My second book, The Frame-Up, is now out in the world!
I'm so proud of this book and the love it has been receiving:
“This chapter book’s most memorable element is also its most unusual: the imaginative conviction that art is alive.” Booklist, starred review
If I am being truly honest, I always assumed that the second book I'd publish would be a sequel to It's a Mystery, Pig Face!
But the publishing gods are wiser and had different plans.
They decided my second book would be a fantastical adventure set in a real-life art gallery, and filled with lovable and interesting characters.
I wrote the first sentence of the first draft of The Frame-Up on November 1, 2015.
It is a NaNoWriMo baby, and at times it seemed as if it were writing itself.
In her book Big Magic, author Elizabeth Gilbert talks about the mysterious grace that sometimes assists writers in their work.
The writing process certainly felt like grace to me, although I have often wondered if it wasn't guided by the creative energy of the paintings who live at the Beaverbrook Art Gallery.
They had stories to tell, and I am fortunate that they decided to share them with me.
And I am even more fortunate that my readers will get to not only engage with those paintings in my novel (and perhaps someday in real life), but also with paintings in their own local art galleries or museums.
The inherent conceit of The Frame-Up is that all original art work is alive.
I have believed that since I was a young child.
The idea that the things we infuse with our creative selves have lives separate and apart from ourselves, is not a new idea, but it is a profound one, which, in my opinion, can't be repeated too often.

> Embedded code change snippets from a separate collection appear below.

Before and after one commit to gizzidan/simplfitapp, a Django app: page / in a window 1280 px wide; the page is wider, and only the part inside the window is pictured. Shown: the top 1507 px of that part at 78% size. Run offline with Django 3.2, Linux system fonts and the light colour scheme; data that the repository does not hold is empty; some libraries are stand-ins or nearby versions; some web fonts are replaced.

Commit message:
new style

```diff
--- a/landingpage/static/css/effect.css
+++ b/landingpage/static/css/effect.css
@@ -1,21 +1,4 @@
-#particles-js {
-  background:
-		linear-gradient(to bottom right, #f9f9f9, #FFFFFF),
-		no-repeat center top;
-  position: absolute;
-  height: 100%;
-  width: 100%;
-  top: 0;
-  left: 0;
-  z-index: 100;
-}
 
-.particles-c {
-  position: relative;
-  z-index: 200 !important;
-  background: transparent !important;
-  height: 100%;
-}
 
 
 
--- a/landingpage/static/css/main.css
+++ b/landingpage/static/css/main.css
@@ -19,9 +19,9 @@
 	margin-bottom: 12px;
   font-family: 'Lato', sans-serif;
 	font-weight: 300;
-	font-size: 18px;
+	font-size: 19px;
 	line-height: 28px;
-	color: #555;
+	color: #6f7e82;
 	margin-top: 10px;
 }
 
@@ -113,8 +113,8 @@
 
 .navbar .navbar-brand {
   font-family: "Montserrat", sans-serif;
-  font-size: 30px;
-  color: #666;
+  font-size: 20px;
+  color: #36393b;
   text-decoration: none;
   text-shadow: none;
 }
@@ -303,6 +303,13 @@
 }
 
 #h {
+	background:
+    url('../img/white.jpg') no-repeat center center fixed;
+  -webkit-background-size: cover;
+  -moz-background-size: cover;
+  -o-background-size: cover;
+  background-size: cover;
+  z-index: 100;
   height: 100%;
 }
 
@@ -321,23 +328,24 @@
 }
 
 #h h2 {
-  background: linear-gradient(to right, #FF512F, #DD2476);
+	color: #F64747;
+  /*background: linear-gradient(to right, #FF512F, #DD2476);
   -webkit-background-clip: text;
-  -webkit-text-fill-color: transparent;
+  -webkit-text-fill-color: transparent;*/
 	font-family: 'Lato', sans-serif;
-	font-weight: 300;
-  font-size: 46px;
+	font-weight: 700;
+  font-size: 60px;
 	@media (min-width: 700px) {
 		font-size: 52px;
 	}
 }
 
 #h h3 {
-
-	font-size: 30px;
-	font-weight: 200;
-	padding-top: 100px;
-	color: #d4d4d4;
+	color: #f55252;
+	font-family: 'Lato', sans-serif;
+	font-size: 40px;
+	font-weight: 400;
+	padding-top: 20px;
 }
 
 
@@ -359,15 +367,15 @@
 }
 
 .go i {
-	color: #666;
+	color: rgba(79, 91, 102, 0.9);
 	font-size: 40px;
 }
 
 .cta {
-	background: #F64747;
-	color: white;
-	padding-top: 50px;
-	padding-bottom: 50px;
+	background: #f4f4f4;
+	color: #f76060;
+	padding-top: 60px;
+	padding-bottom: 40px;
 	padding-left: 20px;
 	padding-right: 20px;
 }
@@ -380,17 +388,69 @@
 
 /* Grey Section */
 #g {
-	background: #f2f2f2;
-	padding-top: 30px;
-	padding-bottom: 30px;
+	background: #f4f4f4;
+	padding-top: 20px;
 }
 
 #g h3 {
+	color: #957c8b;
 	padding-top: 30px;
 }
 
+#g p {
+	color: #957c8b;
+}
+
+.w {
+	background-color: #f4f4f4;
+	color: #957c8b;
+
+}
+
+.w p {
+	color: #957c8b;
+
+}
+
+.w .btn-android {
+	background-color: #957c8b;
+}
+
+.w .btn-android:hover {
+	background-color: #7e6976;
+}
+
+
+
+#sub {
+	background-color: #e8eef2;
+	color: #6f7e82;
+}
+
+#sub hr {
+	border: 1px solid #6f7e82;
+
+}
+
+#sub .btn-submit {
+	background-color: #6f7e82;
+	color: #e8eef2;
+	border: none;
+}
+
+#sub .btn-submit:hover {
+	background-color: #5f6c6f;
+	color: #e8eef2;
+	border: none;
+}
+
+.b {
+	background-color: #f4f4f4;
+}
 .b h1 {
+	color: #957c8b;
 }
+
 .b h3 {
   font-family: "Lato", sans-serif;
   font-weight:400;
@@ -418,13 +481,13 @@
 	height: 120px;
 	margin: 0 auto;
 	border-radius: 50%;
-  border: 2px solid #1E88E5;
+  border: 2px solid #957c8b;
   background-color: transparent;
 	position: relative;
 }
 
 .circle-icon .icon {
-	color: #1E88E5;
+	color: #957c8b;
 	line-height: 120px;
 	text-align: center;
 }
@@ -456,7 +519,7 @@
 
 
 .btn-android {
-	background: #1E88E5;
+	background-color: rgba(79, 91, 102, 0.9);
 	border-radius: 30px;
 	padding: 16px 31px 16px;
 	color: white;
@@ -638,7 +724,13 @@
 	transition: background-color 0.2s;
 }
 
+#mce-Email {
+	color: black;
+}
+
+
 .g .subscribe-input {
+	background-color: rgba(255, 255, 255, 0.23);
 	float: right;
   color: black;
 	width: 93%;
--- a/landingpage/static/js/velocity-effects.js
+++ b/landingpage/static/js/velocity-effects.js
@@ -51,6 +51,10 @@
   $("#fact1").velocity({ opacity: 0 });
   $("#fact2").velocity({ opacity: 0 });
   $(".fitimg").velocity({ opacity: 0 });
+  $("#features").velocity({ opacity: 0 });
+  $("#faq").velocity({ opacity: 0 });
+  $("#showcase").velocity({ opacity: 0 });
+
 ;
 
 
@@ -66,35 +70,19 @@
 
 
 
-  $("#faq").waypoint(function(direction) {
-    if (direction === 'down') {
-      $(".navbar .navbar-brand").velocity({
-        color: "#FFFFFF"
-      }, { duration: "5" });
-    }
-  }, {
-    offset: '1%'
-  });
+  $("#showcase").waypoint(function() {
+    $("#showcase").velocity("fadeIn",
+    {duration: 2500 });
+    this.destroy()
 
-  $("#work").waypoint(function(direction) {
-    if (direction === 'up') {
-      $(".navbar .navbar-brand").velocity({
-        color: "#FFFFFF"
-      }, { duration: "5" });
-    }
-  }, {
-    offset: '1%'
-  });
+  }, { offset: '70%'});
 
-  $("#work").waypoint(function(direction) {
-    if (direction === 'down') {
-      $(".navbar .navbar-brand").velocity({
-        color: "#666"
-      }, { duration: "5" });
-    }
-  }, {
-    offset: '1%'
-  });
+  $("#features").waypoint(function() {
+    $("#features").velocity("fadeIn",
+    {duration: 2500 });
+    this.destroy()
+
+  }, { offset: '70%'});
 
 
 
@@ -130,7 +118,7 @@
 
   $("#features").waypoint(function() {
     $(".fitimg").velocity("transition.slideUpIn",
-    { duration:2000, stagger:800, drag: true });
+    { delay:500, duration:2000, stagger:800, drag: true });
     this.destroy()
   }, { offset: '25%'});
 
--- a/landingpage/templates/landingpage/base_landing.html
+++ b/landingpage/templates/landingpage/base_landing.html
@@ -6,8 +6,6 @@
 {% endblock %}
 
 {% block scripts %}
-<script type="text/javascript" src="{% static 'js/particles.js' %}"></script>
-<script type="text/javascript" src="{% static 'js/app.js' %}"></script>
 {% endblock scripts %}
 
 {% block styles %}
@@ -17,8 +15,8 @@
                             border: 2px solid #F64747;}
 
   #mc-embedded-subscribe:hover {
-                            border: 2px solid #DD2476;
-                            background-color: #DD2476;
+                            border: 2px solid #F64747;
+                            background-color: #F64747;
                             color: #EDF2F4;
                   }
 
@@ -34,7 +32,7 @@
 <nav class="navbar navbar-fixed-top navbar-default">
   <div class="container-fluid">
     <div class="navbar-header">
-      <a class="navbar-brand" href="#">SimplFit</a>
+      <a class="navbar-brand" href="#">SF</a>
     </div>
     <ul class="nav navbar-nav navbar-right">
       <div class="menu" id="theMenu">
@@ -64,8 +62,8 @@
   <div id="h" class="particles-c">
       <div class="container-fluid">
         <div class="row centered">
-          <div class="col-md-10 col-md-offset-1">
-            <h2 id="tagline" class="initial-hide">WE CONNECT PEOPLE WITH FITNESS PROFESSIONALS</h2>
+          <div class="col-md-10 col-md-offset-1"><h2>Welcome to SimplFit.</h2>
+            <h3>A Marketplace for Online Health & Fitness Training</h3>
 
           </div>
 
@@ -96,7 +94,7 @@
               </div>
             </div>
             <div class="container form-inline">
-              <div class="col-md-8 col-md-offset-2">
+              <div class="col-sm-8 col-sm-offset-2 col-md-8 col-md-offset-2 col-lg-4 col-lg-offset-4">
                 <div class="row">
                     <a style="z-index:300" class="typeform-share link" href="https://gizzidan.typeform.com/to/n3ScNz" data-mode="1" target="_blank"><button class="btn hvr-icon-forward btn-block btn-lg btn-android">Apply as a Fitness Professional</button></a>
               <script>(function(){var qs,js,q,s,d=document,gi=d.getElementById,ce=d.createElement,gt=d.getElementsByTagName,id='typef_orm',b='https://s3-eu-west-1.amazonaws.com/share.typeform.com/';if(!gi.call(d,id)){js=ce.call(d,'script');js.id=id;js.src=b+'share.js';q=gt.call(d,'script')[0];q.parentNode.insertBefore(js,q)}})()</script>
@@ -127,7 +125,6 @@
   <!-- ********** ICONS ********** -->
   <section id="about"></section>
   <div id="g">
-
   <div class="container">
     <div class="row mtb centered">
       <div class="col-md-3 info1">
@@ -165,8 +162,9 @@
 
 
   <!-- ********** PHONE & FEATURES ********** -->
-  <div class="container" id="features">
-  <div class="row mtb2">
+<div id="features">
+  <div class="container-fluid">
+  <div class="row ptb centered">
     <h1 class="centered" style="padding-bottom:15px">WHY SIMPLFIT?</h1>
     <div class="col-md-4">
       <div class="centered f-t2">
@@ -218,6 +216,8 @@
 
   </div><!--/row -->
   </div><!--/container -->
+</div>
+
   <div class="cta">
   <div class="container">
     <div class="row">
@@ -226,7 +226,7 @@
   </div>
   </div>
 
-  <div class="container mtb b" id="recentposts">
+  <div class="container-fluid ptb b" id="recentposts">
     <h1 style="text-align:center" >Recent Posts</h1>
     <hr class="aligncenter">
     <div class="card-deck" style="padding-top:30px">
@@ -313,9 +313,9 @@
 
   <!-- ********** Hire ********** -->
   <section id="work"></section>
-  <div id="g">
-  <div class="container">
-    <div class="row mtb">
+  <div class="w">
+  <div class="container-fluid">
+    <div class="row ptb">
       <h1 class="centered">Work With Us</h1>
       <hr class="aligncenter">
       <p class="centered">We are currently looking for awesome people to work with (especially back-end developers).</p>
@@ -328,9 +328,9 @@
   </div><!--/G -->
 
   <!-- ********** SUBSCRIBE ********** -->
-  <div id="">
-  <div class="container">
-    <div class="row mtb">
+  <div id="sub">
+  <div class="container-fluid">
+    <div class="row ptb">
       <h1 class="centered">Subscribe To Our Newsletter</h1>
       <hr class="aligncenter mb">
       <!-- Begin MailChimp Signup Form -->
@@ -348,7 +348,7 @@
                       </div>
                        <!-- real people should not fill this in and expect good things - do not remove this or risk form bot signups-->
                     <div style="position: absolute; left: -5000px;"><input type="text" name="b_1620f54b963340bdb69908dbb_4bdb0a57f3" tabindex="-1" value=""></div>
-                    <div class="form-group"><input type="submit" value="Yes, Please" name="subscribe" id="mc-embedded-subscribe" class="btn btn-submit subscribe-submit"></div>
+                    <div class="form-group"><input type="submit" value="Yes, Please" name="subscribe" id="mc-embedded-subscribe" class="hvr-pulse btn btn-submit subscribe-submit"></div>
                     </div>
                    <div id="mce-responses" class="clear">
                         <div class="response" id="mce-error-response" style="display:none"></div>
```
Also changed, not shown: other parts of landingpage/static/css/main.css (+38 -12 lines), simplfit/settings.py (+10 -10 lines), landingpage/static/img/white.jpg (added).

How many of us see a sculpture and it seems alive to us or hear a song that speaks to our souls?
Dickens characters have long outlived him, and they are as alive as the day he first put ink to paper.
In The Frame-Up, my main character, Mona Dunn, interacts with other residents who in some cases, have lived almost five hundred years behind the frame. Imagine the things they have seen, the tales they could tell!

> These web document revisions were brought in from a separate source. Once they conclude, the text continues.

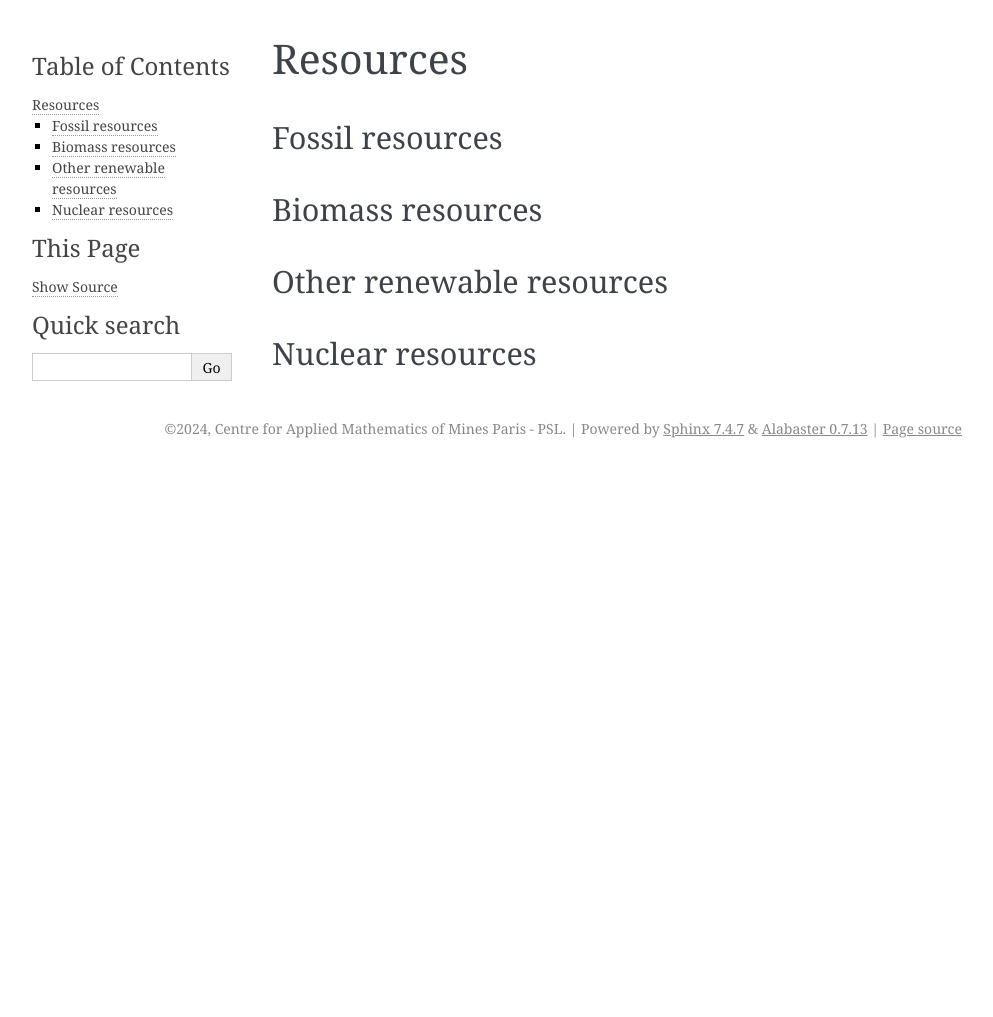
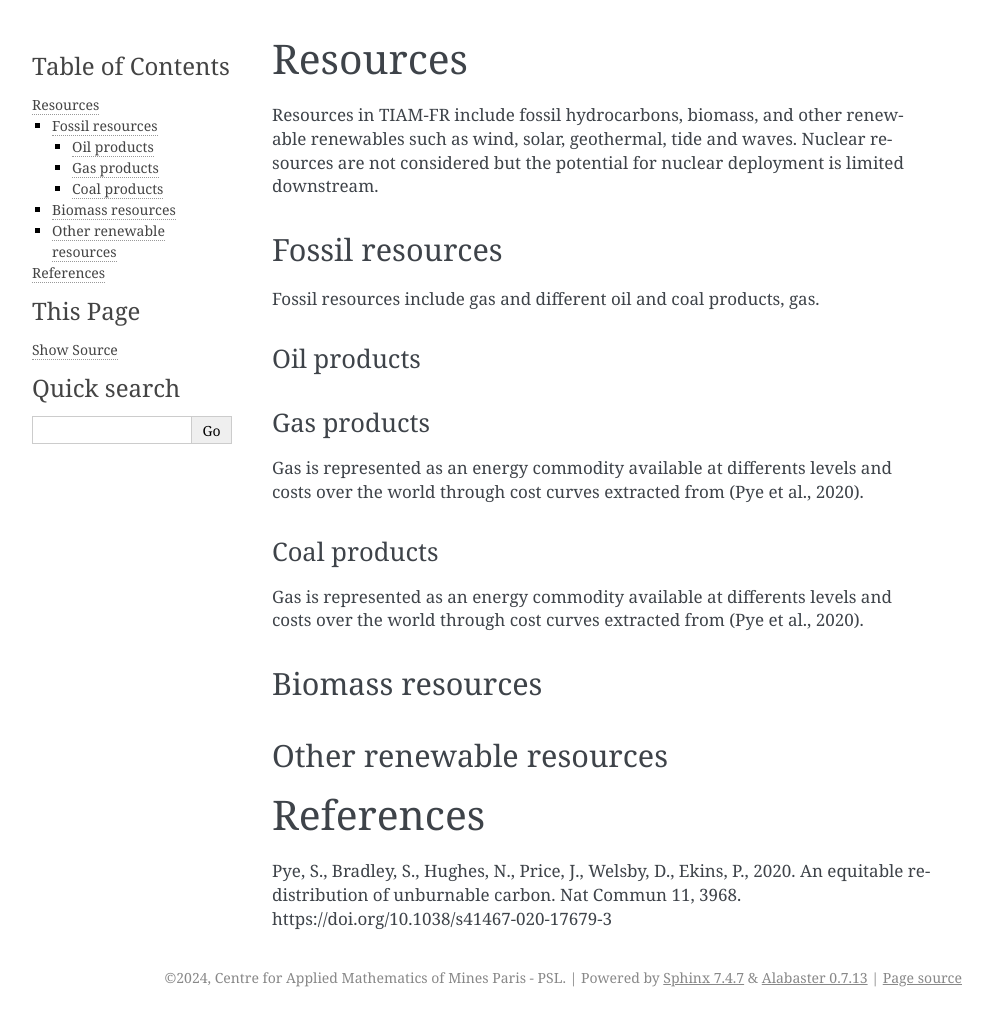
Before and after one commit to LucasDesport/tiam-fr, a Sphinx documentation site: the page built from docs/resources/index.md, in a window 1280 px wide. Shown: the whole page, without its empty margins (148-1141 px from the left). Built offline with Sphinx 7.4.7, drawn with Linux system fonts in a browser that asks for light colours; pages that are not in the unit, such as notebooks, are missing from menus; before the commit the page ends 900 px from its top, so only the background shows below that.

Commit message:
Update index.md

```diff
--- a/docs/resources/index.md
+++ b/docs/resources/index.md
@@ -1,9 +1,28 @@
 # Resources
 
+Resources in TIAM-FR include fossil hydrocarbons, biomass, and other renewable renewables such as wind, solar, geothermal, tide and waves. Nuclear resources are not considered but the potential for nuclear deployment is limited downstream.
+
 ## Fossil resources
+
+Fossil resources include gas and different oil and coal products, gas.
+
+### Oil products
+
+
+
+### Gas products
+
+Gas is represented as an energy commodity available at differents levels and costs over the world through cost curves extracted from (Pye et al., 2020).
+
+### Coal products
+
+Gas is represented as an energy commodity available at differents levels and costs over the world through cost curves extracted from (Pye et al., 2020).
 
 ## Biomass resources
 
 ## Other renewable resources
 
-## Nuclear resources
+
+# References
+
+Pye, S., Bradley, S., Hughes, N., Price, J., Welsby, D., Ekins, P., 2020. An equitable redistribution of unburnable carbon. Nat Commun 11, 3968. https://doi.org/10.1038/s41467-020-17679-3
```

|Mona Dunn, William Orpen, 1915, Oil on Canvas|
In my own small way, I hope that The Frame-Up conveys that magic. It asks us to look again at the art on our walls, to see beyond the one-dimensional surface until we reach the miracle of its creation in our mind's eye.
As the tagline for the book says: Look beyond what you think you see.
Every lover of art, in whatever form, can understand that sentiment.
And so to honour my wild ride since I wrote the very first line: Mona Dunn was late two and a half years ago, I am thrilled to finally be able to share the book with you.
I hope you'll buy a copy of your own or borrow one from the library, but as a thank-you, I'm giving away an autographed copy!
Simply leave me a comment below, telling me what's inspired YOUR creativity lately, and you're automatically entered to win!
Good luck! And I hope you love the world of the Beaverbrook Art Gallery as much as I do!